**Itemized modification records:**
>>>

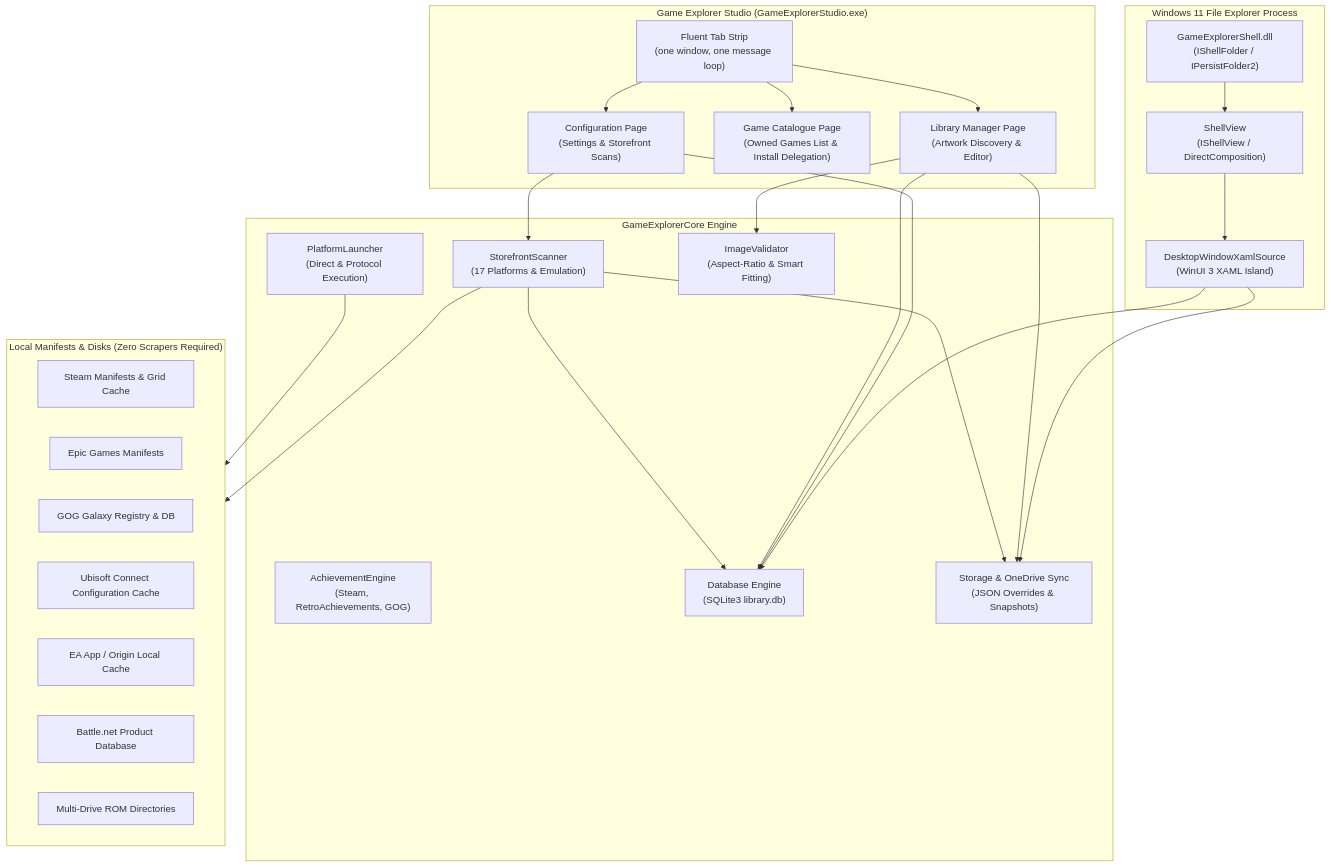
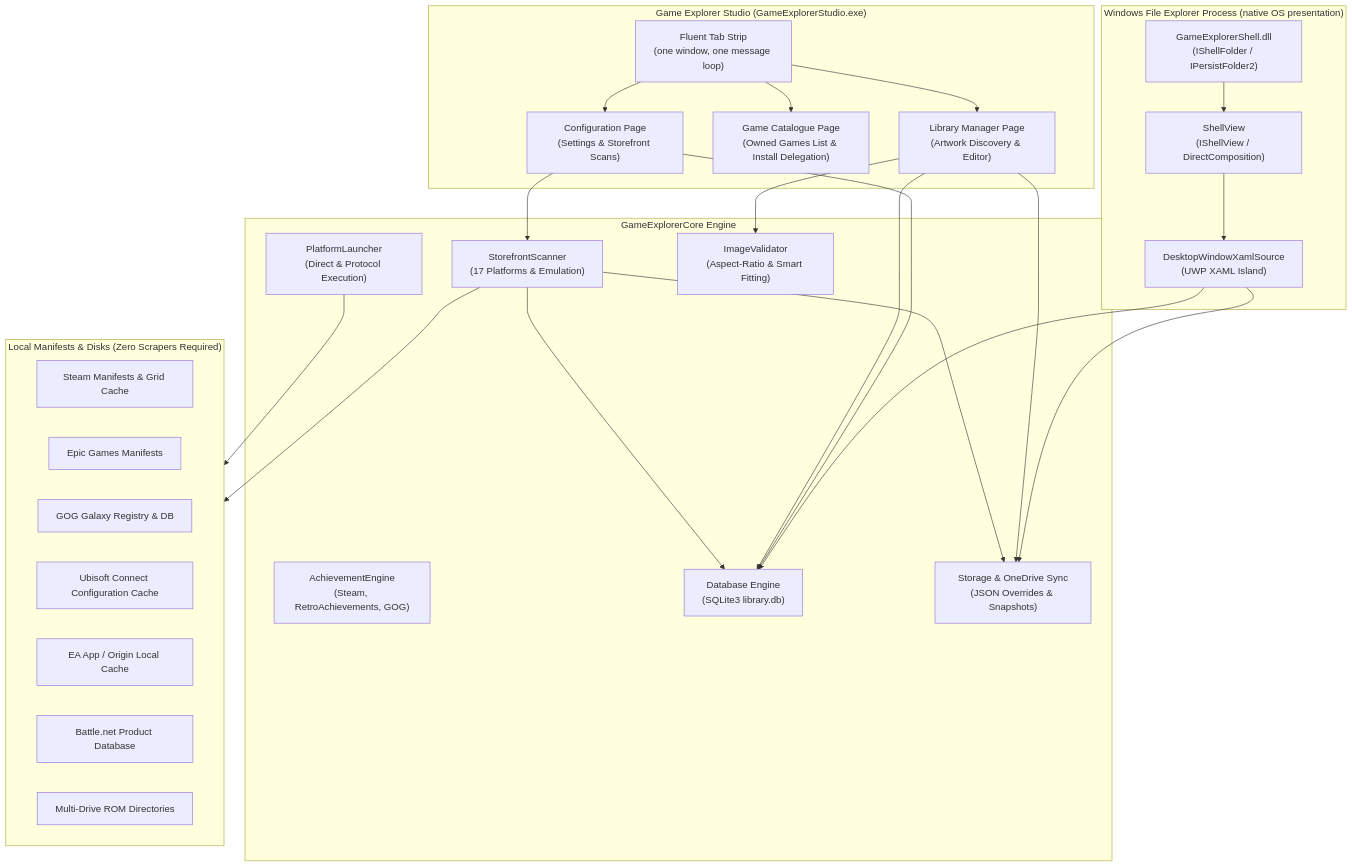
The diagram in docs/overview.md (HELIX-Origin/windows-game-explorer), drawn with Mermaid before and after one commit. The commit also changed other lines of this file and 35 other files, not shown here.

Commit message:
feat(m18-m19): explorer watcher/loader, preload worker optimization, Windows 10/11 compatibility

````diff
--- a/docs/overview.md
+++ b/docs/overview.md
@@ -21,52 +21,52 @@
 ```mermaid
 flowchart TD
-    subgraph ExplorerHost["Windows 11 File Explorer Process"]
+    subgraph ExplorerHost["Windows File Explorer Process (native OS presentation)"]
         ShellFolder["GameExplorerShell.dll<br/>(IShellFolder / IPersistFolder2)"]
         ShellView["ShellView<br/>(IShellView / DirectComposition)"]
-        XamlIsland["DesktopWindowXamlSource<br/>(WinUI 3 XAML Island)"]
+        XamlIsland["DesktopWindowXamlSource<br/>(UWP XAML Island)"]
         ShellFolder --> ShellView
         ShellView --> XamlIsland
     end
 
     subgraph CompanionApps["Game Explorer Studio (GameExplorerStudio.exe)"]
         TabStrip["Fluent Tab Strip<br/>(one window, one message loop)"]
         ManagerApp["Library Manager Page<br/>(Artwork Discovery & Editor)"]
         CatalogueApp["Game Catalogue Page<br/>(Owned Games List & Install Delegation)"]
         ConfigApp["Configuration Page<br/>(Settings & Storefront Scans)"]
         TabStrip --> ManagerApp
         TabStrip --> CatalogueApp
         TabStrip --> ConfigApp
     end
 
     subgraph CoreEngine["GameExplorerCore Engine"]
         Scanner["StorefrontScanner<br/>(17 Platforms & Emulation)"]
         AchieveEngine["AchievementEngine<br/>(Steam, RetroAchievements, GOG)"]
         Launcher["PlatformLauncher<br/>(Direct & Protocol Execution)"]
         Validator["ImageValidator<br/>(Aspect-Ratio & Smart Fitting)"]
         DB["Database Engine<br/>(SQLite3 library.db)"]
         StorageEngine["Storage & OneDrive Sync<br/>(JSON Overrides & Snapshots)"]
     end
 
     subgraph LocalStores["Local Manifests & Disks (Zero Scrapers Required)"]
         SteamStore["Steam Manifests & Grid Cache"]
         EpicStore["Epic Games Manifests"]
         GOGStore["GOG Galaxy Registry & DB"]
         UbiStore["Ubisoft Connect Configuration Cache"]
         EAStore["EA App / Origin Local Cache"]
         BNetStore["Battle.net Product Database"]
         ROMStore["Multi-Drive ROM Directories"]
     end
 
     XamlIsland --> DB
     XamlIsland --> StorageEngine
     ConfigApp --> Scanner
     ConfigApp --> DB
     ManagerApp --> DB
     ManagerApp --> Validator
     ManagerApp --> StorageEngine
 
     Scanner --> LocalStores
     Scanner --> DB
     Scanner --> StorageEngine
     Launcher --> LocalStores
 ```
````
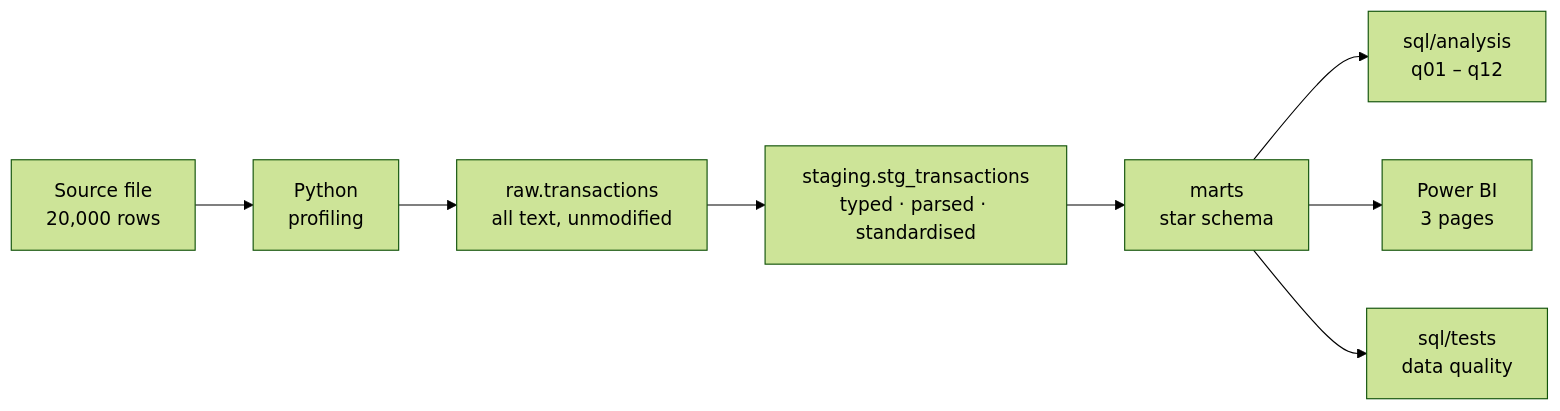
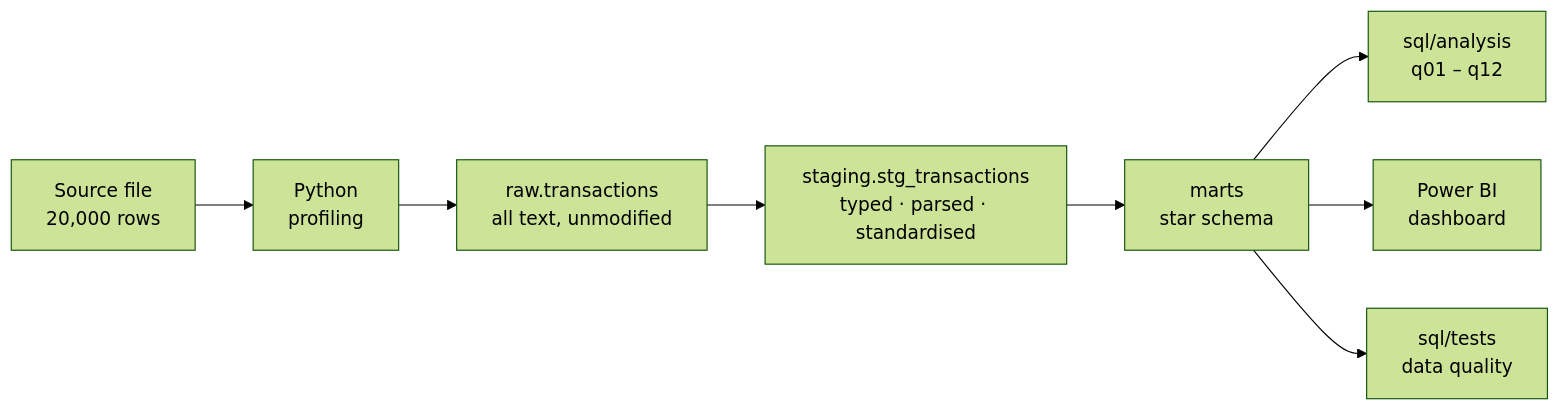
The first of 2 diagrams in README.md (BuiHang-stp/Banking-Transactions), drawn with Mermaid (forest theme) before and after one commit. The commit also changed other lines of this file, not shown here.

````diff
--- a/README.md
+++ b/README.md
@@ -134,10 +118,10 @@
 ```mermaid
 flowchart LR
     A["Source file<br/>20,000 rows"] --> B["Python<br/>profiling"]
     B --> C["raw.transactions<br/>all text, unmodified"]
     C --> D["staging.stg_transactions<br/>typed · parsed · standardised"]
     D --> E["marts<br/>star schema"]
     E --> F["sql/analysis<br/>q01 – q12"]
-    E --> G["Power BI<br/>3 pages"]
+    E --> G["Power BI<br/>dashboard"]
     E --> H["sql/tests<br/>data quality"]
 ```
````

<<<

**Problem details:** Reproduce the records above word for word, without the images.

**Solution to this task:**
The diagram in docs/overview.md (HELIX-Origin/windows-game-explorer), drawn with Mermaid before and after one commit. The commit also changed other lines of this file and 35 other files, not shown here.

Commit message:
feat(m18-m19): explorer watcher/loader, preload worker optimization, Windows 10/11 compatibility

````diff
--- a/docs/overview.md
+++ b/docs/overview.md
@@ -21,52 +21,52 @@
 ```mermaid
 flowchart TD
-    subgraph ExplorerHost["Windows 11 File Explorer Process"]
+    subgraph ExplorerHost["Windows File Explorer Process (native OS presentation)"]
         ShellFolder["GameExplorerShell.dll<br/>(IShellFolder / IPersistFolder2)"]
         ShellView["ShellView<br/>(IShellView / DirectComposition)"]
-        XamlIsland["DesktopWindowXamlSource<br/>(WinUI 3 XAML Island)"]
+        XamlIsland["DesktopWindowXamlSource<br/>(UWP XAML Island)"]
         ShellFolder --> ShellView
         ShellView --> XamlIsland
     end
 
     subgraph CompanionApps["Game Explorer Studio (GameExplorerStudio.exe)"]
         TabStrip["Fluent Tab Strip<br/>(one window, one message loop)"]
         ManagerApp["Library Manager Page<br/>(Artwork Discovery & Editor)"]
         CatalogueApp["Game Catalogue Page<br/>(Owned Games List & Install Delegation)"]
         ConfigApp["Configuration Page<br/>(Settings & Storefront Scans)"]
         TabStrip --> ManagerApp
         TabStrip --> CatalogueApp
         TabStrip --> ConfigApp
     end
 
     subgraph CoreEngine["GameExplorerCore Engine"]
         Scanner["StorefrontScanner<br/>(17 Platforms & Emulation)"]
         AchieveEngine["AchievementEngine<br/>(Steam, RetroAchievements, GOG)"]
         Launcher["PlatformLauncher<br/>(Direct & Protocol Execution)"]
         Validator["ImageValidator<br/>(Aspect-Ratio & Smart Fitting)"]
         DB["Database Engine<br/>(SQLite3 library.db)"]
         StorageEngine["Storage & OneDrive Sync<br/>(JSON Overrides & Snapshots)"]
     end
 
     subgraph LocalStores["Local Manifests & Disks (Zero Scrapers Required)"]
         SteamStore["Steam Manifests & Grid Cache"]
         EpicStore["Epic Games Manifests"]
         GOGStore["GOG Galaxy Registry & DB"]
         UbiStore["Ubisoft Connect Configuration Cache"]
         EAStore["EA App / Origin Local Cache"]
         BNetStore["Battle.net Product Database"]
         ROMStore["Multi-Drive ROM Directories"]
     end
 
     XamlIsland --> DB
     XamlIsland --> StorageEngine
     ConfigApp --> Scanner
     ConfigApp --> DB
     ManagerApp --> DB
     ManagerApp --> Validator
     ManagerApp --> StorageEngine
 
     Scanner --> LocalStores
     Scanner --> DB
     Scanner --> StorageEngine
     Launcher --> LocalStores
 ```
````
The first of 2 diagrams in README.md (BuiHang-stp/Banking-Transactions), drawn with Mermaid (forest theme) before and after one commit. The commit also changed other lines of this file, not shown here.

````diff
--- a/README.md
+++ b/README.md
@@ -134,10 +118,10 @@
 ```mermaid
 flowchart LR
     A["Source file<br/>20,000 rows"] --> B["Python<br/>profiling"]
     B --> C["raw.transactions<br/>all text, unmodified"]
     C --> D["staging.stg_transactions<br/>typed · parsed · standardised"]
     D --> E["marts<br/>star schema"]
     E --> F["sql/analysis<br/>q01 – q12"]
-    E --> G["Power BI<br/>3 pages"]
+    E --> G["Power BI<br/>dashboard"]
     E --> H["sql/tests<br/>data quality"]
 ```
````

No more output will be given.